Before-and-after change data:
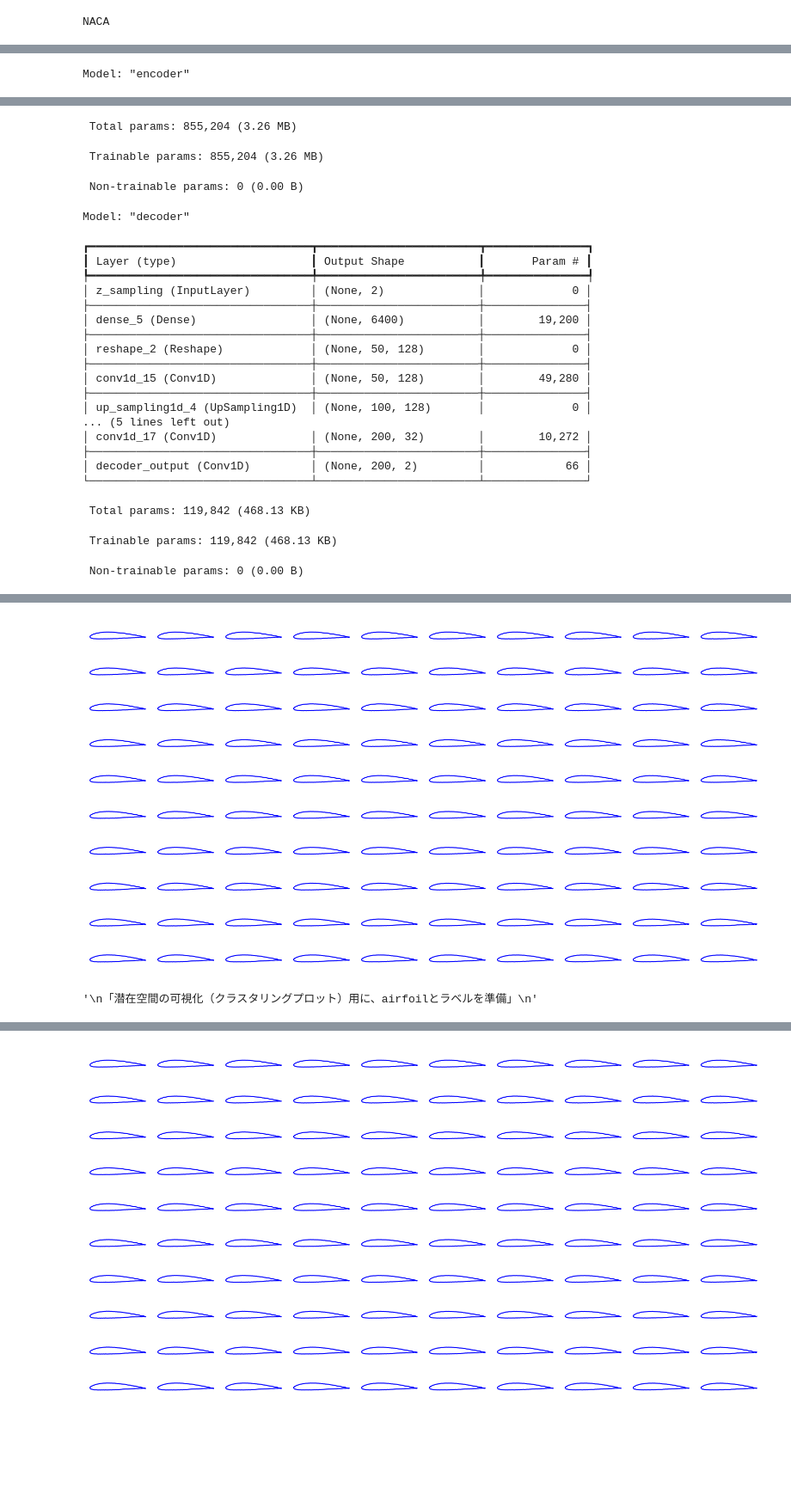
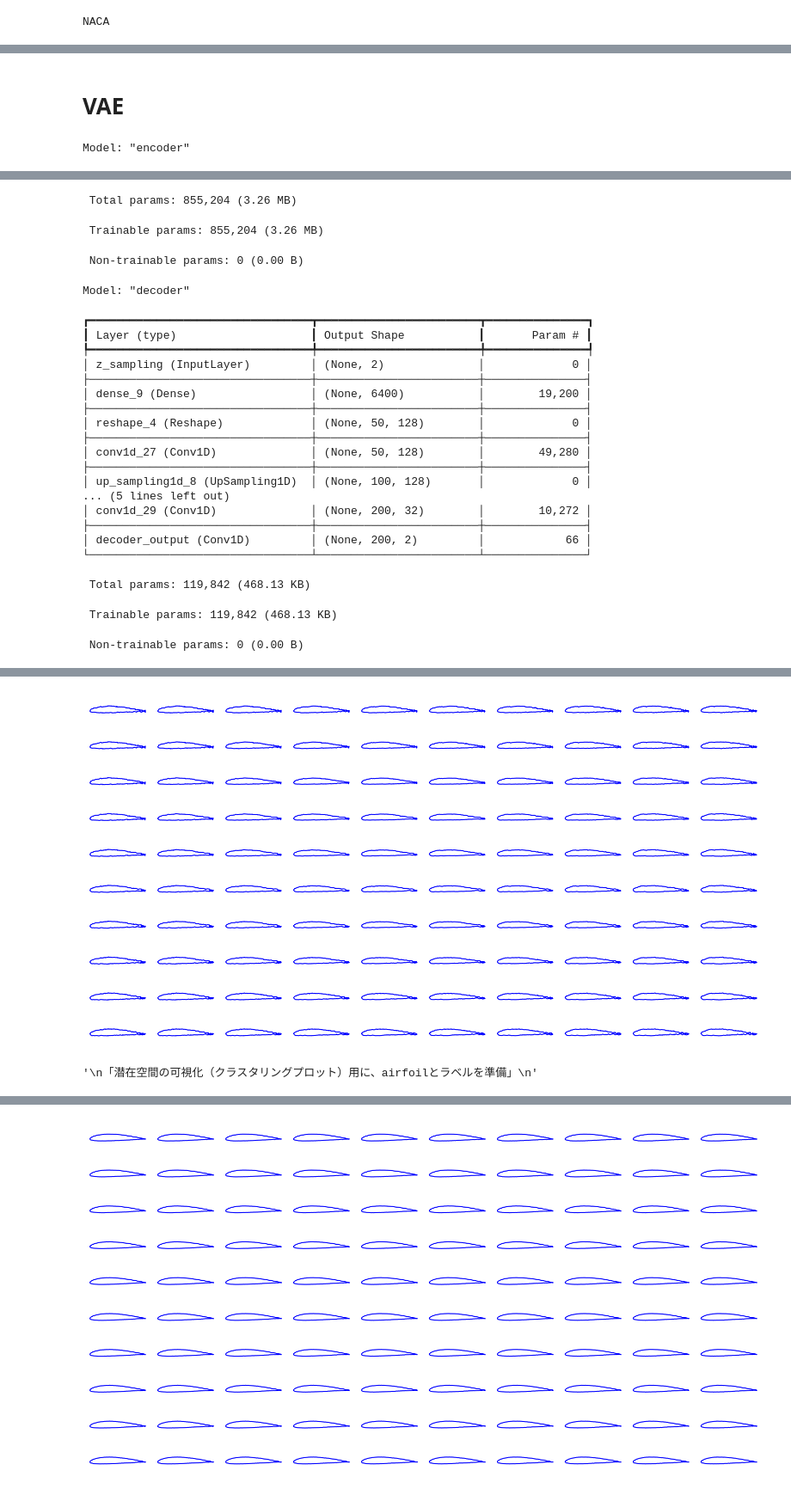
Before and after one commit to tnkm23/Airfoil-VAE, a Jupyter notebook: test01.ipynb, the cells around one changed output, grey strips where cells are left out. Shown at 86% size. Saved outputs shown, nothing was run; the diff lists cells and outputs as text; code cells hidden in the pictures; blank space fills up the shorter version.

```diff
--- a/test01.ipynb
+++ b/test01.ipynb
@@ -6,19 +7,0 @@ import readdat as rd
-# %%
-# すべての.datファイルについて展の数を確認する
-# ここでは、データの形状を確認するためにprint文を使用しています。
-
-data_dir = "UIUC Database"
-file_list = [f for f in os.listdir(data_dir) if f.endswith(".dat")]
-
-for i, file in enumerate(file_list):
-    data = data_dir + "/" + file
-    print(f"Processing file {i + 1}/{len(file_list)}: {file}")
-    read_airfoil_data = rd.read_airfoil(data)
-    print(f"Data shape for {file}: {read_airfoil_data.shape}")
-    print("\n")
-
-    # 処理できないファイルがある場合はスキップし処理を続ける
-    # 処理できないファイルはファイル名をスキップリストに追加
-    if read_airfoil_data.shape[0] == 0:
-        print(f"Skipping file {file} due to no data points.")
-        continue
@@ -179,6 +168,8 @@ Filename: mel_airfoil.dat, Extracted Label: Unknown
 Filename: boeing-uiuc_airfoil.dat, Extracted Label: Unknown
 Filename: boeing-nasa_airfoil.dat, Extracted Label: Unknown
 Filename: me_airfoil.dat, Extracted Label: Unknown
+# %% [markdown]
+# VAE
 # %%
 """
 Title: Airfoil AutoEncoder
@@ -215,7 +206,7 @@ DATA_PATH = "airfoils_resampled.npy"
 LABEL_PATH = "airfoils_labels.npy"
 MODEL_DIR = "vae_models"
 BATCH_SIZE = 32
-EPOCHS = 30
+EPOCHS = 3
 LATENT_DIM = 2         # 潜在次元（調整する）
 N_POINTS = 200
 N_CHANNELS = 2         # x,y
@@ -363,6 +354,15 @@ airfoil_data = np.load("airfoils_resampled.npy").astype("float32")  # shape: (16
 # if y_std > 0:
 #     airfoil_data[:,:,1] = airfoil_data[:,:,1] / y_std
 
+# # yチャンネルを各airfoilごとに[0,1]に正規化
+# for i in range(airfoil_data.shape[0]):
+#     y = airfoil_data[i,:,1]
+#     y_min = y.min()
+#     y_max = y.max()
+#     if y_max > y_min:
+#         airfoil_data[i,:,1] = (y - y_min) / (y_max - y_min)
+
+
 # VAEモデルの作成・コンパイル
 vae = VAE(encoder, decoder)
 vae.compile(optimizer=keras.optimizers.Adam())
@@ -453,15 +453,15 @@ Model: "decoder"
 ┡━━━━━━━━━━━━━━━━━━━━━━━━━━━━━━━━━╇━━━━━━━━━━━━━━━━━━━━━━━━╇━━━━━━━━━━━━━━━┩
 │ z_sampling (InputLayer)         │ (None, 2)              │             0 │
 ├─────────────────────────────────┼────────────────────────┼───────────────┤
-│ dense_5 (Dense)                 │ (None, 6400)           │        19,200 │
+│ dense_9 (Dense)                 │ (None, 6400)           │        19,200 │
 ├─────────────────────────────────┼────────────────────────┼───────────────┤
-│ reshape_2 (Reshape)             │ (None, 50, 128)        │             0 │
+│ reshape_4 (Reshape)             │ (None, 50, 128)        │             0 │
 ├─────────────────────────────────┼────────────────────────┼───────────────┤
-│ conv1d_15 (Conv1D)              │ (None, 50, 128)        │        49,280 │
+│ conv1d_27 (Conv1D)              │ (None, 50, 128)        │        49,280 │
 ├─────────────────────────────────┼────────────────────────┼───────────────┤
-│ up_sampling1d_4 (UpSampling1D)  │ (None, 100, 128)       │             0 │
+│ up_sampling1d_8 (UpSampling1D)  │ (None, 100, 128)       │             0 │
 ... (5 lines left out)
-│ conv1d_17 (Conv1D)              │ (None, 200, 32)        │        10,272 │
+│ conv1d_29 (Conv1D)              │ (None, 200, 32)        │        10,272 │
 ├─────────────────────────────────┼────────────────────────┼───────────────┤
 │ decoder_output (Conv1D)         │ (None, 200, 2)         │            66 │
 └─────────────────────────────────┴────────────────────────┴───────────────┘
@@ -488,4 +477,4 @@ Epoch 30/30
-[figure, old version]
+[figure, new version]
 '\n「潜在空間の可視化（クラスタリングプロット）用に、airfoilとラベルを準備」\n'
 # %%
 from sklearn.preprocessing import LabelEncoder
```
Also changed, not shown: parts of 21 cells of this notebook, 5 other files.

■ What this task involves:
A faithful copy of every record is required, with no pictures included.

■ Output of the task:
Before and after one commit to tnkm23/Airfoil-VAE, a Jupyter notebook: test01.ipynb, the cells around one changed output, grey strips where cells are left out. Shown at 86% size. Saved outputs shown, nothing was run; the diff lists cells and outputs as text; code cells hidden in the pictures; blank space fills up the shorter version.

```diff
--- a/test01.ipynb
+++ b/test01.ipynb
@@ -6,19 +7,0 @@ import readdat as rd
-# %%
-# すべての.datファイルについて展の数を確認する
-# ここでは、データの形状を確認するためにprint文を使用しています。
-
-data_dir = "UIUC Database"
-file_list = [f for f in os.listdir(data_dir) if f.endswith(".dat")]
-
-for i, file in enumerate(file_list):
-    data = data_dir + "/" + file
-    print(f"Processing file {i + 1}/{len(file_list)}: {file}")
-    read_airfoil_data = rd.read_airfoil(data)
-    print(f"Data shape for {file}: {read_airfoil_data.shape}")
-    print("\n")
-
-    # 処理できないファイルがある場合はスキップし処理を続ける
-    # 処理できないファイルはファイル名をスキップリストに追加
-    if read_airfoil_data.shape[0] == 0:
-        print(f"Skipping file {file} due to no data points.")
-        continue
@@ -179,6 +168,8 @@ Filename: mel_airfoil.dat, Extracted Label: Unknown
 Filename: boeing-uiuc_airfoil.dat, Extracted Label: Unknown
 Filename: boeing-nasa_airfoil.dat, Extracted Label: Unknown
 Filename: me_airfoil.dat, Extracted Label: Unknown
+# %% [markdown]
+# VAE
 # %%
 """
 Title: Airfoil AutoEncoder
@@ -215,7 +206,7 @@ DATA_PATH = "airfoils_resampled.npy"
 LABEL_PATH = "airfoils_labels.npy"
 MODEL_DIR = "vae_models"
 BATCH_SIZE = 32
-EPOCHS = 30
+EPOCHS = 3
 LATENT_DIM = 2         # 潜在次元（調整する）
 N_POINTS = 200
 N_CHANNELS = 2         # x,y
@@ -363,6 +354,15 @@ airfoil_data = np.load("airfoils_resampled.npy").astype("float32")  # shape: (16
 # if y_std > 0:
 #     airfoil_data[:,:,1] = airfoil_data[:,:,1] / y_std
 
+# # yチャンネルを各airfoilごとに[0,1]に正規化
+# for i in range(airfoil_data.shape[0]):
+#     y = airfoil_data[i,:,1]
+#     y_min = y.min()
+#     y_max = y.max()
+#     if y_max > y_min:
+#         airfoil_data[i,:,1] = (y - y_min) / (y_max - y_min)
+
+
 # VAEモデルの作成・コンパイル
 vae = VAE(encoder, decoder)
 vae.compile(optimizer=keras.optimizers.Adam())
@@ -453,15 +453,15 @@ Model: "decoder"
 ┡━━━━━━━━━━━━━━━━━━━━━━━━━━━━━━━━━╇━━━━━━━━━━━━━━━━━━━━━━━━╇━━━━━━━━━━━━━━━┩
 │ z_sampling (InputLayer)         │ (None, 2)              │             0 │
 ├─────────────────────────────────┼────────────────────────┼───────────────┤
-│ dense_5 (Dense)                 │ (None, 6400)           │        19,200 │
+│ dense_9 (Dense)                 │ (None, 6400)           │        19,200 │
 ├─────────────────────────────────┼────────────────────────┼───────────────┤
-│ reshape_2 (Reshape)             │ (None, 50, 128)        │             0 │
+│ reshape_4 (Reshape)             │ (None, 50, 128)        │             0 │
 ├─────────────────────────────────┼────────────────────────┼───────────────┤
-│ conv1d_15 (Conv1D)              │ (None, 50, 128)        │        49,280 │
+│ conv1d_27 (Conv1D)              │ (None, 50, 128)        │        49,280 │
 ├─────────────────────────────────┼────────────────────────┼───────────────┤
-│ up_sampling1d_4 (UpSampling1D)  │ (None, 100, 128)       │             0 │
+│ up_sampling1d_8 (UpSampling1D)  │ (None, 100, 128)       │             0 │
 ... (5 lines left out)
-│ conv1d_17 (Conv1D)              │ (None, 200, 32)        │        10,272 │
+│ conv1d_29 (Conv1D)              │ (None, 200, 32)        │        10,272 │
 ├─────────────────────────────────┼────────────────────────┼───────────────┤
 │ decoder_output (Conv1D)         │ (None, 200, 2)         │            66 │
 └─────────────────────────────────┴────────────────────────┴───────────────┘
@@ -488,4 +477,4 @@ Epoch 30/30
-[figure, old version]
+[figure, new version]
 '\n「潜在空間の可視化（クラスタリングプロット）用に、airfoilとラベルを準備」\n'
 # %%
 from sklearn.preprocessing import LabelEncoder
```
Also changed, not shown: parts of 21 cells of this notebook, 5 other files.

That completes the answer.